Course: BIOEN 315: Biochemical and Molecular Bioengineering

Credits: 3

Instructor: Dan Ratner, Valerie Daggett

Office Hours: By appointment with Professors Ratner and Daggett

Class times/location: MWF 9:30-10:20 in OTB 014

Texts and Supplemental Materials: Lehninger “Principles of Biochemistry” by Nelson and Cox (4th or 5th edition) & instructor will supplement text with electronic handouts provided via the course webpage.

UW Catalog Description: Introduces the requisite organic, physical, and biochemistry for incoming bioengineers to understand biological systems at the molecular level.

Prerequisites by Course: CHEM 223, CHEM 237 or CHEM 335; BIOL 200, which may be taken concurrently.

Required or Elective: Required

Specific Outcomes: By the end of the course, students will be able to:

  • Understand biomolecular structure and function.
  • Solve for free energy in context of molecular structure, chemical reactivity and larger systems as an introduction to thermodynamics.
  • Identify the role of chemical reactive groups in molecular structure and bioconjugation techniques.
  • Learn the energetics of protein adsorption.
  • Apply principles of biomolecular engineering to understand insulin and diabetes.

Course Outcomes and Assessment:  This course presents, through three weekly lectures and TA discussion/recitation sections, an opportunity for students to explore the relationship between chemical and biochemical principles and molecular bioengineering. As such, this course addresses certain ABET outcome criteria at a variety of levels.

Outcomes Addressed by this Course:

A. An ability to apply knowledge of mathematics, science, and engineering.
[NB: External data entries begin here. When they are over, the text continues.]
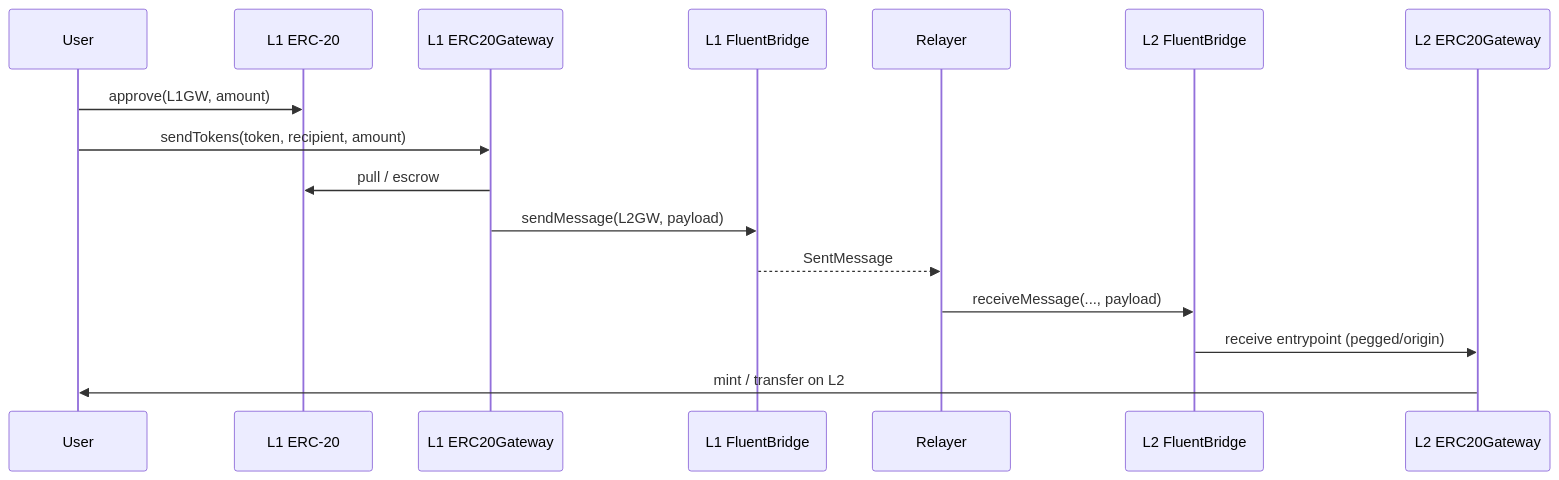
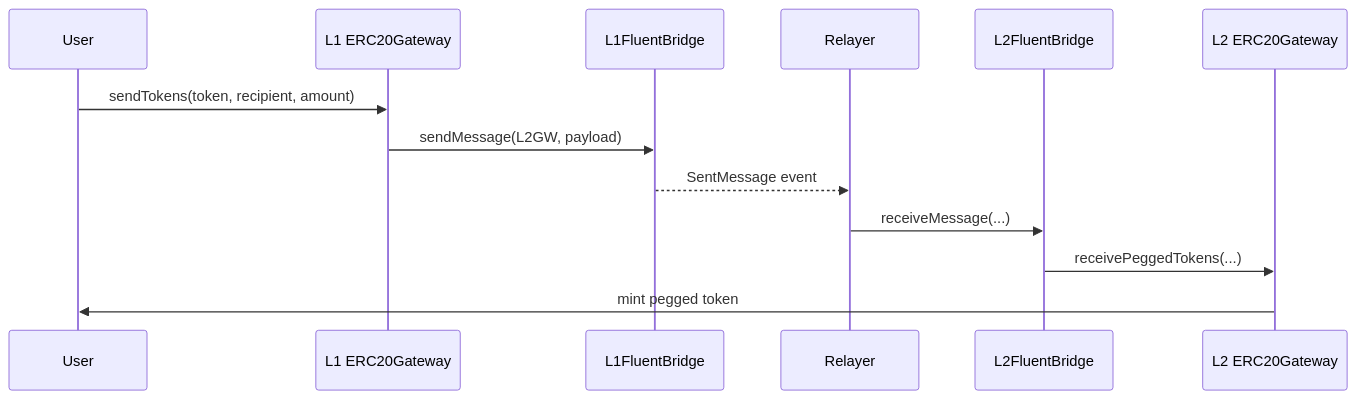
Before and after one commit to fluentlabs-xyz/solidity-contracts: the diagram in README.md, drawn with Mermaid. The commit also changed other lines of this file and 3 other files, not shown here.

````diff
--- a/README.md
+++ b/README.md
@@ -61,19 +32,16 @@
 ```mermaid
 sequenceDiagram
     participant User
-    participant L1Token as L1 ERC-20
     participant L1GW as L1 ERC20Gateway
-    participant L1Br as L1 FluentBridge
+    participant L1Br as L1FluentBridge
     participant Relayer
-    participant L2Br as L2 FluentBridge
+    participant L2Br as L2FluentBridge
     participant L2GW as L2 ERC20Gateway
 
-    User->>L1Token: approve(L1GW, amount)
     User->>L1GW: sendTokens(token, recipient, amount)
-    L1GW->>L1Token: pull / escrow
     L1GW->>L1Br: sendMessage(L2GW, payload)
-    L1Br-->>Relayer: SentMessage
-    Relayer->>L2Br: receiveMessage(..., payload)
-    L2Br->>L2GW: receive entrypoint (pegged/origin)
-    L2GW->>User: mint / transfer on L2
+    L1Br-->>Relayer: SentMessage event
+    Relayer->>L2Br: receiveMessage(...)
+    L2Br->>L2GW: receivePeggedTokens(...)
+    L2GW->>User: mint pegged token
 ```
````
  • Solve for free energy in context of molecular structure, chemical reactivity and larger systems as an introduction to thermodynamics.

Molecular structure and function will be examined from the perspective of thermodynamics, particularly as they relate to protein structure, function and interactions. Assessment will be conducted during a specialized unit on 3D modeling of protein structure, project/assignment (to be conducted by Prof. Daggett). Students will be assigned a computational modeling project that will be used to evaluate this learning objective.

J. Knowledge of contemporary issues.

  • Understand the significance of diabetes mellitus as a critical public health issue.

Diabetes mellitus represents one of the greatest public health challenges of the 21st century, with critical implications to US healthcare policy and emerging healthcare needs in the developing world. Bioen 315 students will use diabetes as a model disease to apply biochemical and molecular engineering principles addressed in the class, most notably those related to protein biochemistry and POC diagnostics.

K.  An ability to use the techniques, skills, and modern engineering tools necessary for engineering practice (i.e. computer and analytical equipment)

  • Identify the role of chemical reactive groups in molecular structure and bioconjugation techniques.

Helping students develop a familiarity with the role that chemical reactivity plays in biological systems is the central focus for this course.  Students will be assigned weekly problem sets focused on applying their knowledge of chemical principles towards problems relevant to the design of diagnostics and therapeutics to address the molecular pathophysiology associated with Type I and Type II diabetes.  Student ability to identify the role of chemical reactive groups in molecular structure and bioconjugation techniques will be assessed through these weekly problem sets.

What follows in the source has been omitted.